• User interface change data:
════════

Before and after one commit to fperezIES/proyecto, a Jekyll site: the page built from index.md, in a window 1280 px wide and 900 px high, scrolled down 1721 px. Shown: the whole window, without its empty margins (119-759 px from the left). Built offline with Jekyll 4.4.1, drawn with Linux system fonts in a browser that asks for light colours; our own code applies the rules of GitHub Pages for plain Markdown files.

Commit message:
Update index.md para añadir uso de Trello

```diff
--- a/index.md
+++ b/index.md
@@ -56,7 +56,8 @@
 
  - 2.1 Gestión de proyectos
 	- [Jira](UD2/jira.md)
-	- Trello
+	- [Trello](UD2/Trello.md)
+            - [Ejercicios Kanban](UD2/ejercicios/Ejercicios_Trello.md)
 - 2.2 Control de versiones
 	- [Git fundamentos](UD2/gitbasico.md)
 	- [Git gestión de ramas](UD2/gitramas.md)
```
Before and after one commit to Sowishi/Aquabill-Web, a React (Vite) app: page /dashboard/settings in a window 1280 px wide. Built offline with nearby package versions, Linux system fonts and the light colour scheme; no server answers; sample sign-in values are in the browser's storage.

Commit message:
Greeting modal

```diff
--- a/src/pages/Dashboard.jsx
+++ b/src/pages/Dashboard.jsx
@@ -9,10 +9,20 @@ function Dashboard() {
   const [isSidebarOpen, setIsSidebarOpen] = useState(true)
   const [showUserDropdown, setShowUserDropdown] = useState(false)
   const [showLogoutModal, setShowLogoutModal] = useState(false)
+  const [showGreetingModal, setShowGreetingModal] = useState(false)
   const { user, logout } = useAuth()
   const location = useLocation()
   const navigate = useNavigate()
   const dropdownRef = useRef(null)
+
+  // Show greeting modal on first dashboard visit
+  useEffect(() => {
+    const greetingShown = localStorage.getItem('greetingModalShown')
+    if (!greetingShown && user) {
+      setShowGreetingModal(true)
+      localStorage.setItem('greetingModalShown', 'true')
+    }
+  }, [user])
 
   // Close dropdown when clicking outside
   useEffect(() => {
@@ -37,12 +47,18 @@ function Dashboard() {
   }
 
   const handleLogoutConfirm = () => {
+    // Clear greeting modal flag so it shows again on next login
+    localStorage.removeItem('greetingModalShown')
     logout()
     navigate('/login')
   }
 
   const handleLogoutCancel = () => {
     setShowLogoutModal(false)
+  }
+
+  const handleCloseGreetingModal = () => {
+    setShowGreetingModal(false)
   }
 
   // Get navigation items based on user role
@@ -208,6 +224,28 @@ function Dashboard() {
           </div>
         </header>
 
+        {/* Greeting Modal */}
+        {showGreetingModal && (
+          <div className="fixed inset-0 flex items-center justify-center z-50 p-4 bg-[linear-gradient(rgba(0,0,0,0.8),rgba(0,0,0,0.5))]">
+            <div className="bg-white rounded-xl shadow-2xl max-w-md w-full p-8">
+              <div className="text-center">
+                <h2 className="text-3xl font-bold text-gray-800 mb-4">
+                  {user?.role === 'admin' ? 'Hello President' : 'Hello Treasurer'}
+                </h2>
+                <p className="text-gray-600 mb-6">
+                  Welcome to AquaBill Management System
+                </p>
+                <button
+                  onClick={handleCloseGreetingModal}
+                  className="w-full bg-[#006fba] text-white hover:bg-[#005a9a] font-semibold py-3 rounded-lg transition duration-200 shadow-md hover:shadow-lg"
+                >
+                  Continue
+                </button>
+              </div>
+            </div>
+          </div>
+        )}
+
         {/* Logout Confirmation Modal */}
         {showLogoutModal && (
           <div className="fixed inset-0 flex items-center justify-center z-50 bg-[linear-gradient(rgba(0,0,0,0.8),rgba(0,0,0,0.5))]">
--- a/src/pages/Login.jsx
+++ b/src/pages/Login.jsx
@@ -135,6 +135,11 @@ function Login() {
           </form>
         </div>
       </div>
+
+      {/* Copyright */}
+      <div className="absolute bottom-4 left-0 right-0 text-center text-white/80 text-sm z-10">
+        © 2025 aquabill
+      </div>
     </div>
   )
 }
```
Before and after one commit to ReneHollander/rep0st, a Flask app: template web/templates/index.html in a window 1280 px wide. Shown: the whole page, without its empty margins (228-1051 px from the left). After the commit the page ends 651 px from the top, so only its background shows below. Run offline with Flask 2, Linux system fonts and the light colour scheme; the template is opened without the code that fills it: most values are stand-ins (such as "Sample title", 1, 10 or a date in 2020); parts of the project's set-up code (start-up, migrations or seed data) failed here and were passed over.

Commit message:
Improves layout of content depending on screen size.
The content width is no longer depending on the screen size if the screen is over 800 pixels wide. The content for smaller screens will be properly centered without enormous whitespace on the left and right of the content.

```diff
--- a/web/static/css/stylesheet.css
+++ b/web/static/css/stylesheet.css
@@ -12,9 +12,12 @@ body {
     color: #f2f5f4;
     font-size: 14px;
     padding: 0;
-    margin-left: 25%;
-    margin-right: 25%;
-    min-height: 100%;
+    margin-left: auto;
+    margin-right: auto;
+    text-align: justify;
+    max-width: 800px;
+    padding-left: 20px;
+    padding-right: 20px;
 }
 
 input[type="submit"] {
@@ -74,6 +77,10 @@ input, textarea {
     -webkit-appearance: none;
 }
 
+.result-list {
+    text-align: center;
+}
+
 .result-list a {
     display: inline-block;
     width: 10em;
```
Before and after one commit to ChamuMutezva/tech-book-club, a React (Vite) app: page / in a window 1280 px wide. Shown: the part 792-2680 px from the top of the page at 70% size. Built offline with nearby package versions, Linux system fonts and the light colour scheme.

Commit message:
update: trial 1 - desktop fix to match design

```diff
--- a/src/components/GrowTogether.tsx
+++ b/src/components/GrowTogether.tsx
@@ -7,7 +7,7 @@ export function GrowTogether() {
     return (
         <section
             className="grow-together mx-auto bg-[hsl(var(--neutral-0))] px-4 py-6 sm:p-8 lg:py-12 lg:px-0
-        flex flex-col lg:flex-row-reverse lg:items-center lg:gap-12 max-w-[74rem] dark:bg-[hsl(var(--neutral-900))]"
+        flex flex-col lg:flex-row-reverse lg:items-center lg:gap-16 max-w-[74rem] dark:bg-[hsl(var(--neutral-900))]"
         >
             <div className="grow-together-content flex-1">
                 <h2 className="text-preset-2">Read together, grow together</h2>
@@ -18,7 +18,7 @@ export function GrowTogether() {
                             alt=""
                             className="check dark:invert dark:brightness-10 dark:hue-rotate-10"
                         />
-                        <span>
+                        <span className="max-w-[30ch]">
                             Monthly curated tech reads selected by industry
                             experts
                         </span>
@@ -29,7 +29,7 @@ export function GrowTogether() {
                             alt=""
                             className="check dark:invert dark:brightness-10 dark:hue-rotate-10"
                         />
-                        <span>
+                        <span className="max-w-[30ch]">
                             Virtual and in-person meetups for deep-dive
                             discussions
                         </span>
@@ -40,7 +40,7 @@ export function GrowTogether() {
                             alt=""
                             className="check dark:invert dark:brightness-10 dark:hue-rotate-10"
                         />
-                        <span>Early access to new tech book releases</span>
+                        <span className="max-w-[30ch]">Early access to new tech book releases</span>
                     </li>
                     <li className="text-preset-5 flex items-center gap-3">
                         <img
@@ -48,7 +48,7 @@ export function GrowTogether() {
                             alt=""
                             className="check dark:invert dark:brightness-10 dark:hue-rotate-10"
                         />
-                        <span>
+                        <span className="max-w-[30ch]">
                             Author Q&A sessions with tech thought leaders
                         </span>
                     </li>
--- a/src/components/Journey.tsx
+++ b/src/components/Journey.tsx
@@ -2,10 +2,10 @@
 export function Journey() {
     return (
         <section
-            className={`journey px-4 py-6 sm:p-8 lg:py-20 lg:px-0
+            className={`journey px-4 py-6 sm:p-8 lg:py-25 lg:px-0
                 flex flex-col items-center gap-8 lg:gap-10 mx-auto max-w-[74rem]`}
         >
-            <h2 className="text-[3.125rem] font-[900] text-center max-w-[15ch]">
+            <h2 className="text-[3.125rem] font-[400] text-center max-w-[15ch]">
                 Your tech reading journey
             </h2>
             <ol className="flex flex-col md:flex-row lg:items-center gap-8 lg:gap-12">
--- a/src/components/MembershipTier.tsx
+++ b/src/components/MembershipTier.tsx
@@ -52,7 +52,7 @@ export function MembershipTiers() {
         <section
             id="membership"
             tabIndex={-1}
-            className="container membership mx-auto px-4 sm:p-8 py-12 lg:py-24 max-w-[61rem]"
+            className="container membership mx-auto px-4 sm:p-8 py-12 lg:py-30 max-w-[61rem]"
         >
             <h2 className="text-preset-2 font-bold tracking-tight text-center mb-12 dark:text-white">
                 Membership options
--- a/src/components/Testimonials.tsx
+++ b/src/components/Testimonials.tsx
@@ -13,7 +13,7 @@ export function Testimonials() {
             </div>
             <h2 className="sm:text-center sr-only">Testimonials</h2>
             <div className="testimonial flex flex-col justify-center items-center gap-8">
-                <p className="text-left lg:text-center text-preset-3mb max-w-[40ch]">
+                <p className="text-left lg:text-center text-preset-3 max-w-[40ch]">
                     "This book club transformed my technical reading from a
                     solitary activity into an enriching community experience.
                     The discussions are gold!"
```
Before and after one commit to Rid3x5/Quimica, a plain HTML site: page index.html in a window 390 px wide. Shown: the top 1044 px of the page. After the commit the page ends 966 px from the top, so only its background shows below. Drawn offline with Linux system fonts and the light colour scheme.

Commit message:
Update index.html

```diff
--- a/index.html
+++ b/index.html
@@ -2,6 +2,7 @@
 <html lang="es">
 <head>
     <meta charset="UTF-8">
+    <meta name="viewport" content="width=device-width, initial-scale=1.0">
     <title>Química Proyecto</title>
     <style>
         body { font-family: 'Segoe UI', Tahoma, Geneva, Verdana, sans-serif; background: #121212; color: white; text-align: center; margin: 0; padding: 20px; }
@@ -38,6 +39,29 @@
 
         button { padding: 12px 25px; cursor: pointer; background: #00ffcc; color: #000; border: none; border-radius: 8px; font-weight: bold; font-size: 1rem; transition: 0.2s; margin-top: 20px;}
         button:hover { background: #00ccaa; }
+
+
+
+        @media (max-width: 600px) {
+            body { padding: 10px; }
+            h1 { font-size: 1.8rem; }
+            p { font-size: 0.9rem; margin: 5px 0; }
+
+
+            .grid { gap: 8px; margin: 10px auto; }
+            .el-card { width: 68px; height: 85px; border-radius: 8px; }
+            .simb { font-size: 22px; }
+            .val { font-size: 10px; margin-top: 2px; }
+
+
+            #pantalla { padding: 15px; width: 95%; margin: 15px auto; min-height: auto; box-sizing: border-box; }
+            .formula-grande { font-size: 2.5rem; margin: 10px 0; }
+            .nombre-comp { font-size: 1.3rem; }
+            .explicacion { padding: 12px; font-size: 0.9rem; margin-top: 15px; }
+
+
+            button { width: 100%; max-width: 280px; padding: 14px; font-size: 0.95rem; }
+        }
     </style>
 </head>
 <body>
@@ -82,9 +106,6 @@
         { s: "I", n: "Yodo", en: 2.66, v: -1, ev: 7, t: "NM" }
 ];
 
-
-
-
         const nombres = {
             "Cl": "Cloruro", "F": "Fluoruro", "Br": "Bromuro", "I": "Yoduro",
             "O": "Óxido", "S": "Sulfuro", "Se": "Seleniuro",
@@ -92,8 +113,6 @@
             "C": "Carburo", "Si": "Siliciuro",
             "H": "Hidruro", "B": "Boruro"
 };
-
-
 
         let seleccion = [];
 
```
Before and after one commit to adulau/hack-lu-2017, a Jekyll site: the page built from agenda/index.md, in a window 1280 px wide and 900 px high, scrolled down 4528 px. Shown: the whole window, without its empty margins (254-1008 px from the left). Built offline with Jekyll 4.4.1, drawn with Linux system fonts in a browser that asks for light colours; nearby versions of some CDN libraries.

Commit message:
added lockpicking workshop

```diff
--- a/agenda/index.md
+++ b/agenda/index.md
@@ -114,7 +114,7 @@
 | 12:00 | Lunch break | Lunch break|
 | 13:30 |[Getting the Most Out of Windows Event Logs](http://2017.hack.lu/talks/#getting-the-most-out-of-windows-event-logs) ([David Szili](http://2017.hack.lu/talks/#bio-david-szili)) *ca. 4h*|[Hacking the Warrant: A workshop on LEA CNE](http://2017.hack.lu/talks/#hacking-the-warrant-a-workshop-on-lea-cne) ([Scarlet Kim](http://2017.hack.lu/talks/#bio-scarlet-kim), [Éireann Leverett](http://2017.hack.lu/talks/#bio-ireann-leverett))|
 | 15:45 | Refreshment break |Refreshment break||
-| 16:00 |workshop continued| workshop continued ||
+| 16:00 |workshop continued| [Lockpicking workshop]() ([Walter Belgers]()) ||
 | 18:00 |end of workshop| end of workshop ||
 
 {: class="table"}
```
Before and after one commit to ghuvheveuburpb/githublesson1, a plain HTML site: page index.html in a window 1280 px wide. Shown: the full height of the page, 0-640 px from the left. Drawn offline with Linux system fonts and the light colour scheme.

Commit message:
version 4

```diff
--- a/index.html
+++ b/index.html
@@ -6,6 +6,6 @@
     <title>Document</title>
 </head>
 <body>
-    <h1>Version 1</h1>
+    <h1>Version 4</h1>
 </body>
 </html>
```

════════

• WHAT THE EXERCISE ASKS: What lines in the records above include the string "function"? Copy each one.

• ANSWER:
@@ -9,10 +9,20 @@ function Dashboard() {
@@ -37,12 +47,18 @@ function Dashboard() {
@@ -208,6 +224,28 @@ function Dashboard() {
@@ -135,6 +135,11 @@ function Login() {
@@ -7,7 +7,7 @@ export function GrowTogether() {
@@ -18,7 +18,7 @@ export function GrowTogether() {
@@ -29,7 +29,7 @@ export function GrowTogether() {
@@ -40,7 +40,7 @@ export function GrowTogether() {
@@ -48,7 +48,7 @@ export function GrowTogether() {
 export function Journey() {
@@ -52,7 +52,7 @@ export function MembershipTiers() {
@@ -13,7 +13,7 @@ export function Testimonials() {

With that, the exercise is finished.